▶ [The data]
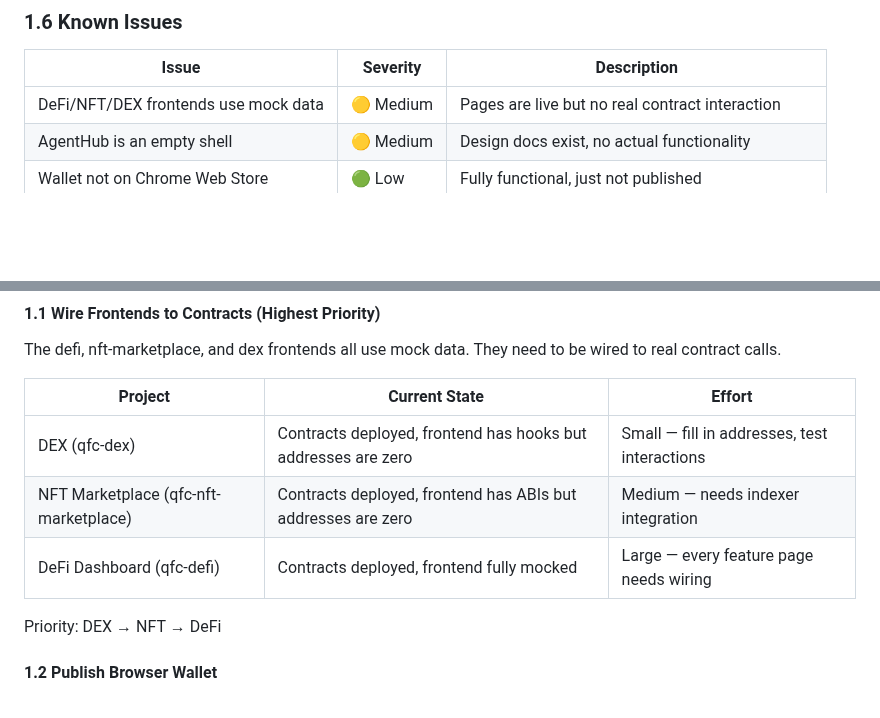
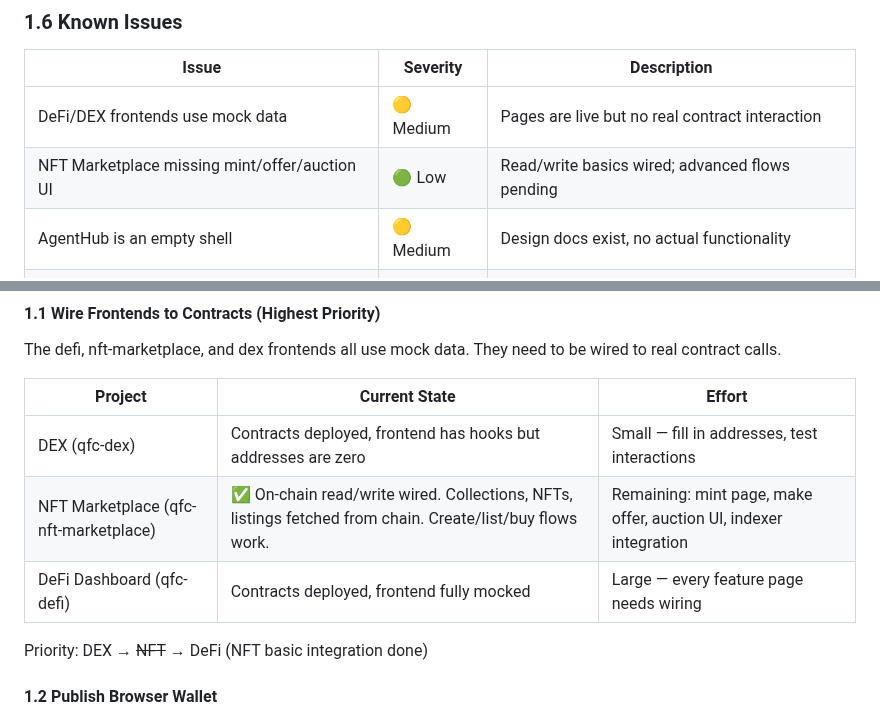
Before and after one commit to qfc-network/qfc-design, a Markdown page: 39-STATUS-AND-NEXT-STEPS-EN.md, 2 parts joined by grey strips. GitHub-like rendering; blank space fills up the shorter version.

Commit message:
docs: update NFT marketplace status — frontend wired to contracts
- Update known issues: NFT split from DeFi/DEX mock data entry
- Update roadmap: NFT marketplace marked as wired, remaining items listed
- Bump nft-marketplace to 85% in repo table

Co-Authored-By: Claude Opus 4.6 (1M context) <noreply@anthropic.com>

```diff
--- a/39-STATUS-AND-NEXT-STEPS-EN.md
+++ b/39-STATUS-AND-NEXT-STEPS-EN.md
@@ -65,7 +65,8 @@
 
 | Issue | Severity | Description |
 |-------|----------|-------------|
-| DeFi/NFT/DEX frontends use mock data | 🟡 Medium | Pages are live but no real contract interaction |
+| DeFi/DEX frontends use mock data | 🟡 Medium | Pages are live but no real contract interaction |
+| NFT Marketplace missing mint/offer/auction UI | 🟢 Low | Read/write basics wired; advanced flows pending |
 | AgentHub is an empty shell | 🟡 Medium | Design docs exist, no actual functionality |
 | Wallet not on Chrome Web Store | 🟢 Low | Fully functional, just not published |
 | Contracts not audited | 🟡 Medium | Acceptable for testnet, mandatory before mainnet |
@@ -86,10 +87,10 @@ The defi, nft-marketplace, and dex frontends all use mock data. They need to be
 | Project | Current State | Effort |
 |---------|---------------|--------|
 | DEX (qfc-dex) | Contracts deployed, frontend has hooks but addresses are zero | Small — fill in addresses, test interactions |
-| NFT Marketplace (qfc-nft-marketplace) | Contracts deployed, frontend has ABIs but addresses are zero | Medium — needs indexer integration |
+| NFT Marketplace (qfc-nft-marketplace) | ✅ On-chain read/write wired. Collections, NFTs, listings fetched from chain. Create/list/buy flows work. | Remaining: mint page, make offer, auction UI, indexer integration |
 | DeFi Dashboard (qfc-defi) | Contracts deployed, frontend fully mocked | Large — every feature page needs wiring |
 
-Priority: DEX → NFT → DeFi
+Priority: DEX → ~~NFT~~ → DeFi (NFT basic integration done)
 
 #### 1.2 Publish Browser Wallet
 
```
Also changed, not shown: other parts of 39-STATUS-AND-NEXT-STEPS-EN.md (+1 -1 lines), CLAUDE.md (+1 -1 lines).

▶ [Assignment] Search the material for "Medium" and copy each matching line.

▶ [Task result]
-| DeFi/NFT/DEX frontends use mock data | 🟡 Medium | Pages are live but no real contract interaction |
+| DeFi/DEX frontends use mock data | 🟡 Medium | Pages are live but no real contract interaction |
 | AgentHub is an empty shell | 🟡 Medium | Design docs exist, no actual functionality |
 | Contracts not audited | 🟡 Medium | Acceptable for testnet, mandatory before mainnet |
-| NFT Marketplace (qfc-nft-marketplace) | Contracts deployed, frontend has ABIs but addresses are zero | Medium — needs indexer integration |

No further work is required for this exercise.